** Problem requirements **
Every entry in the data below needs to be repeated exactly.

▬▬▬▬▬▬

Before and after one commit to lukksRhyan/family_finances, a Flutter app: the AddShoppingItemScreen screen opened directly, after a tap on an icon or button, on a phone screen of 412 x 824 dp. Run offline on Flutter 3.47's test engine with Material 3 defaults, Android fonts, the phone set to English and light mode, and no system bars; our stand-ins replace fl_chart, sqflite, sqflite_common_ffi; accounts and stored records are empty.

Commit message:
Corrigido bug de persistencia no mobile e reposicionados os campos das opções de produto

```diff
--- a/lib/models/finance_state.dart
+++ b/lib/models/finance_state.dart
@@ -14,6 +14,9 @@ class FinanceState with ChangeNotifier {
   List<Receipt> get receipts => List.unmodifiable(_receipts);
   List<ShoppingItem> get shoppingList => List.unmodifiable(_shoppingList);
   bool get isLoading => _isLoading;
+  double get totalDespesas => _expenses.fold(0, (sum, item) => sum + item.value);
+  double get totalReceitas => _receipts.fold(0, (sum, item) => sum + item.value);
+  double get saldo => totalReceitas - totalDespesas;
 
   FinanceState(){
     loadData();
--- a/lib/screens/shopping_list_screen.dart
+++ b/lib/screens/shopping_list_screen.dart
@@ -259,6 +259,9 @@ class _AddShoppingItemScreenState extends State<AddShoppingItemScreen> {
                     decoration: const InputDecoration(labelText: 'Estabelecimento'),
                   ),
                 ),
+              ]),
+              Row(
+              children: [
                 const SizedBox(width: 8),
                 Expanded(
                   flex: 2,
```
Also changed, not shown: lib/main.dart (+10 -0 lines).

▬▬▬▬▬▬

** Exercise result **
Before and after one commit to lukksRhyan/family_finances, a Flutter app: the AddShoppingItemScreen screen opened directly, after a tap on an icon or button, on a phone screen of 412 x 824 dp. Run offline on Flutter 3.47's test engine with Material 3 defaults, Android fonts, the phone set to English and light mode, and no system bars; our stand-ins replace fl_chart, sqflite, sqflite_common_ffi; accounts and stored records are empty.

Commit message:
Corrigido bug de persistencia no mobile e reposicionados os campos das opções de produto

```diff
--- a/lib/models/finance_state.dart
+++ b/lib/models/finance_state.dart
@@ -14,6 +14,9 @@ class FinanceState with ChangeNotifier {
   List<Receipt> get receipts => List.unmodifiable(_receipts);
   List<ShoppingItem> get shoppingList => List.unmodifiable(_shoppingList);
   bool get isLoading => _isLoading;
+  double get totalDespesas => _expenses.fold(0, (sum, item) => sum + item.value);
+  double get totalReceitas => _receipts.fold(0, (sum, item) => sum + item.value);
+  double get saldo => totalReceitas - totalDespesas;
 
   FinanceState(){
     loadData();
--- a/lib/screens/shopping_list_screen.dart
+++ b/lib/screens/shopping_list_screen.dart
@@ -259,6 +259,9 @@ class _AddShoppingItemScreenState extends State<AddShoppingItemScreen> {
                     decoration: const InputDecoration(labelText: 'Estabelecimento'),
                   ),
                 ),
+              ]),
+              Row(
+              children: [
                 const SizedBox(width: 8),
                 Expanded(
                   flex: 2,
```
Also changed, not shown: lib/main.dart (+10 -0 lines).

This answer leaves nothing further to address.